GW Orionis

An image of GW Orionis, a three-star system with a mysterious gap in its surrounding dust rings. UNLV astronomers hypothesize the presence of a massive planet in the gap, which would be the first planet discovered in orbit around three stars. The left image, provided by the Atacama Large Millimeter / Submillimeter Array (ALMA) telescope, shows the ringed structure of the disk, with the innermost ring separated from the rest of the disk. The observations in the correct image show the shadow of the innermost ring of the rest of the disk. UNLV astronomers used observations from ALMA to construct a complete model of the stellar system. Credits: ALMA (ESO / NAOJ / NRAO), ESO / Exeter / Kraus et al.

Using observations from the powerful Atacama Large Millimeter / submillimeter Array, UNLV astronomers analyzed the three dust rings observed around the three stars, which are critical to forming planets.

But they found a substantial, but disconcerting, gap in the circumferential disk.

The research team investigated different origins, including the possibility that the gap was created by the gravitational pair of the three stars. But after building a complete model of GW Ori, they found that the most likely and fascinating explanation for disk space is the presence of one or more massive planets,

The planet itself cannot be seen, but the finding – highlighted in a September study in Monthly notices from the Royal Astronomical Society – suggests that this is the first circumnavigating planet ever discovered. New observations of the ALMA telescope are expected in the coming months, which could provide direct evidence of the phenomenon.

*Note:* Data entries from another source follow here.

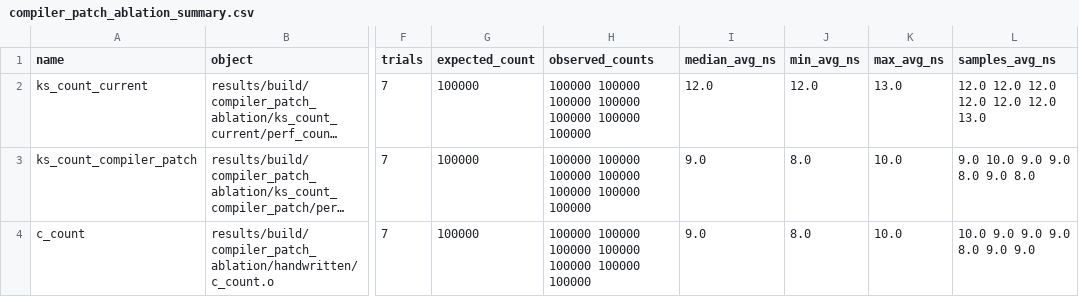
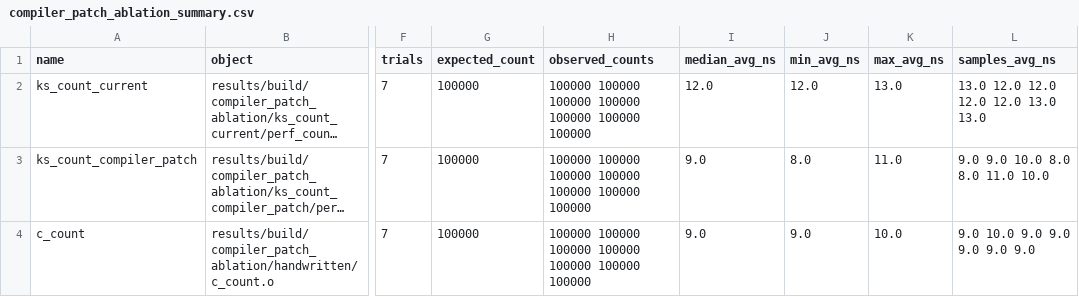
Before and after one commit to yunwei37/kernel-script-paper, a CSV file: results/compiler_patch_ablation_summary.csv, drawn as a sheet; only a part is shown, gaps mark what is left out; long unchanged cells end in …; the diff names each change by its address in the sheet, - before the commit and + after, or states it on an @@ line.

```diff
--- a/results/compiler_patch_ablation_summary.csv
+++ b/results/compiler_patch_ablation_summary.csv
-L2 (samples_avg_ns): 12.0 12.0 12.0 12.0 12.0 12.0 13.0
+L2 (samples_avg_ns): 13.0 12.0 12.0 12.0 12.0 13.0 13.0
-K3 (max_avg_ns): 10.0
+K3 (max_avg_ns): 11.0
-L3 (samples_avg_ns): 9.0 10.0 9.0 9.0 8.0 9.0 8.0
+L3 (samples_avg_ns): 9.0 9.0 10.0 8.0 8.0 11.0 10.0
-J4 (min_avg_ns): 8.0
+J4 (min_avg_ns): 9.0
-L4 (samples_avg_ns): 10.0 9.0 9.0 9.0 8.0 9.0 9.0
+L4 (samples_avg_ns): 9.0 10.0 9.0 9.0 9.0 9.0 9.0
```
Also changed, not shown: 19 other files.
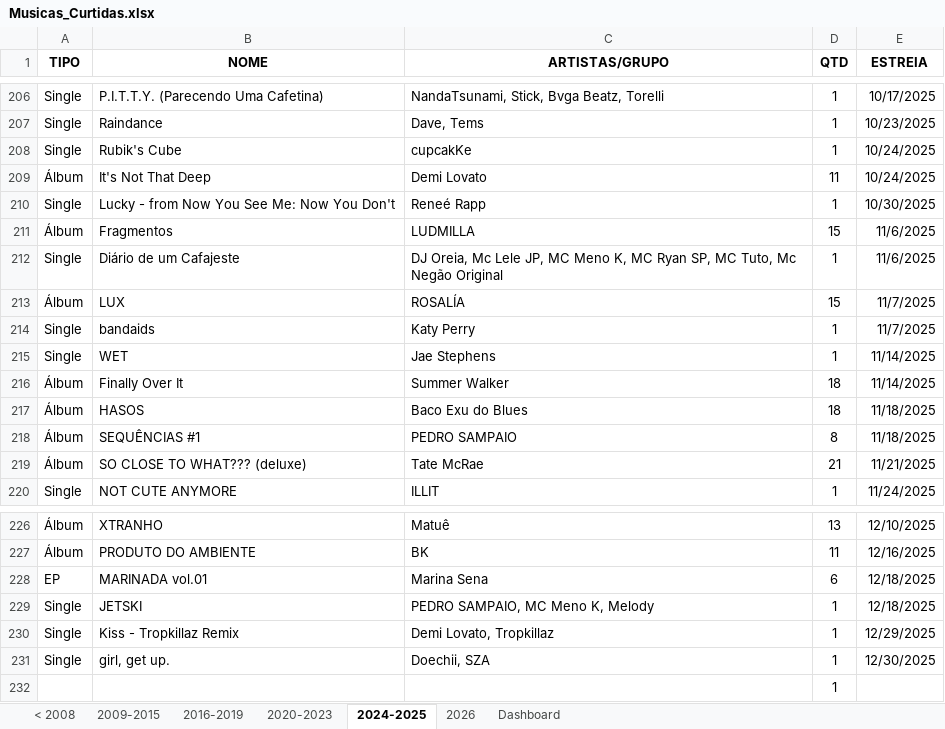
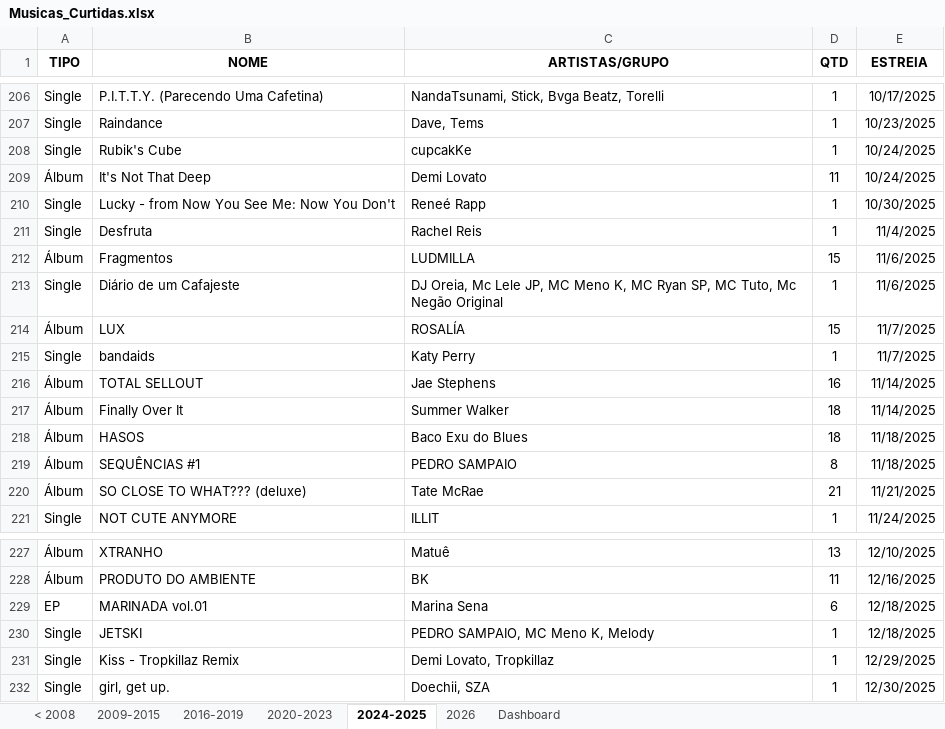
Before and after one commit to arthurlpsz/SpotifyLibraryMigrator, an Excel workbook: Musicas_Curtidas.xlsx, sheet 2024-2025, drawn as a sheet; only a part is shown, gaps mark what is left out; values as stored, in another font and other column widths than the file's, no borders; table styles not drawn; removed rows and columns are numbered as before the commit, all else as after; the diff names each change by its address in the sheet, - before the commit and + after, or states it on an @@ line.

```diff
--- a/Musicas_Curtidas.xlsx (sheet 2024-2025)
+++ b/Musicas_Curtidas.xlsx (sheet 2024-2025)
+row 211: Single | Desfruta | Rachel Reis | 1 | 11/4/2025
-row 215: Single | WET | Jae Stephens | 1 | 11/14/2025
+row 216: Álbum | TOTAL SELLOUT | Jae Stephens | 16 | 11/14/2025
-row 232:  |  |  | 1
```
Also changed, not shown: sheet < 2008, sheet 2026, sheet 2009-2015, sheet 2020-2023, sheet Dashboard, charts or pictures, 5 other files.
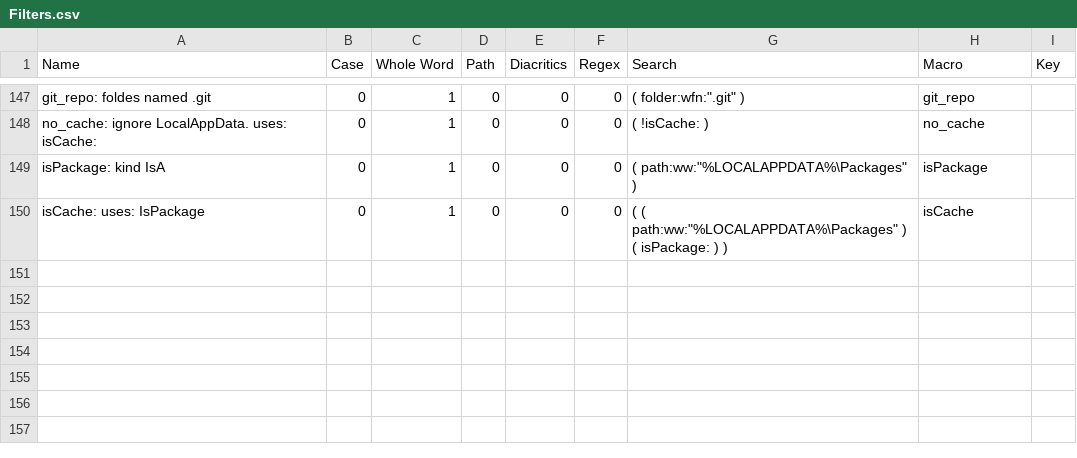
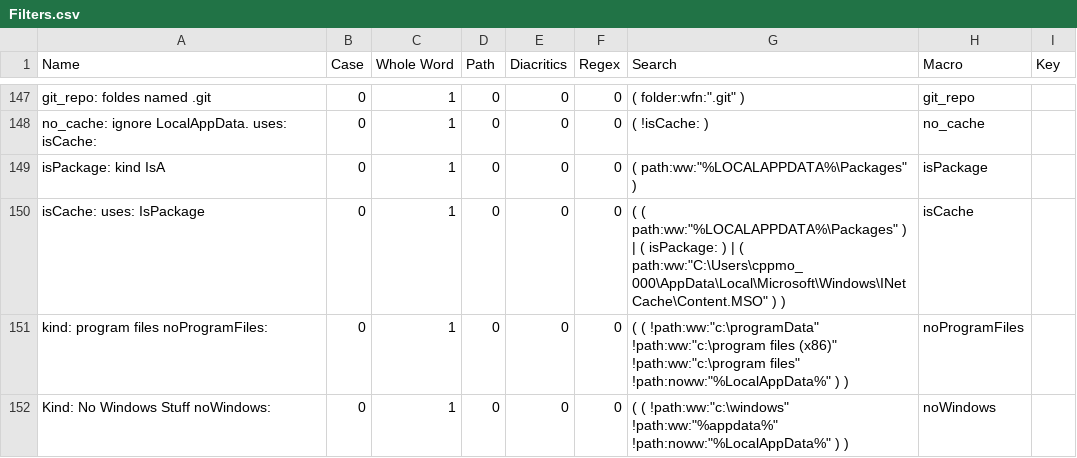
Before and after one commit to ninmonkey/dotfiles_git, a CSV file: everythingSearch/toRefactor/Filters.csv, drawn as a sheet; only a part is shown, gaps mark what is left out; the diff covers the shown part only.

```diff
--- a/everythingSearch/toRefactor/Filters.csv
+++ b/everythingSearch/toRefactor/Filters.csv
@@ -149,2 +149,4 @@ Name,Case,Whole Word,Path,Diacritics,Regex,Search,Macro,Key
 "isPackage:       kind IsA ",0,1,0,0,0,"( path:ww:""%LOCALAPPDATA%\Packages"" )","isPackage",
-"isCache:                       uses: IsPackage",0,1,0,0,0,"( ( path:ww:""%LOCALAPPDATA%\Packages"" ) ( isPackage: )  ) ","isCache",
+"isCache:                       uses: IsPackage",0,1,0,0,0,"( ( path:ww:""%LOCALAPPDATA%\Packages"" ) | ( isPackage: ) | (  path:ww:""C:\Users\cppmo_000\AppData\Local\Microsoft\Windows\INetCache\Content.MSO""  )  ) ","isCache",
+"kind: program files                     noProgramFiles:",0,1,0,0,0,"( ( !path:ww:""c:\programData""  !path:ww:""c:\program files (x86)""    !path:ww:""c:\program files""   !path:noww:""%LocalAppData%""  )   )","noProgramFiles",
+"Kind: No Windows Stuff             noWindows:                      ",0,1,0,0,0,"( ( !path:ww:""c:\windows""   !path:ww:""%appdata%""  !path:noww:""%LocalAppData%""  )  )","noWindows",
```
Also changed, not shown: 2 added rows and 2 edited cells elsewhere in this file, everythingSearch/toRefactor/Bookmarks.csv.
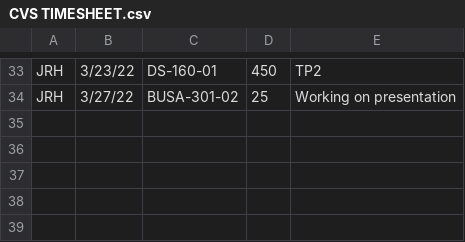
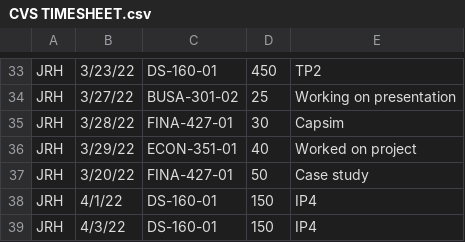
Before and after one commit to jackhuff/JRH_Timesheet_Project, a CSV file: CVS TIMESHEET.csv, drawn as a sheet; only a part is shown, gaps mark what is left out.

Commit message:
Add files via upload

```diff
--- a/CVS TIMESHEET.csv
+++ b/CVS TIMESHEET.csv
@@ -34 +34,6 @@ JRH,3/23/22,DS-160-01,450,TP2
 JRH,3/27/22,BUSA-301-02,25,Working on presentation
+JRH,3/28/22,FINA-427-01,30,Capsim
+JRH,3/29/22,ECON-351-01,40,Worked on project
+JRH,3/20/22,FINA-427-01,50,Case study
+JRH,4/1/22,DS-160-01,150,IP4
+JRH,4/3/22,DS-160-01,150,IP4
```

“It’s really exciting because it makes the theory of the formation of the planet really robust,” Smallwood said. “It could mean that planet formation is much more active than we thought, which is pretty cool.”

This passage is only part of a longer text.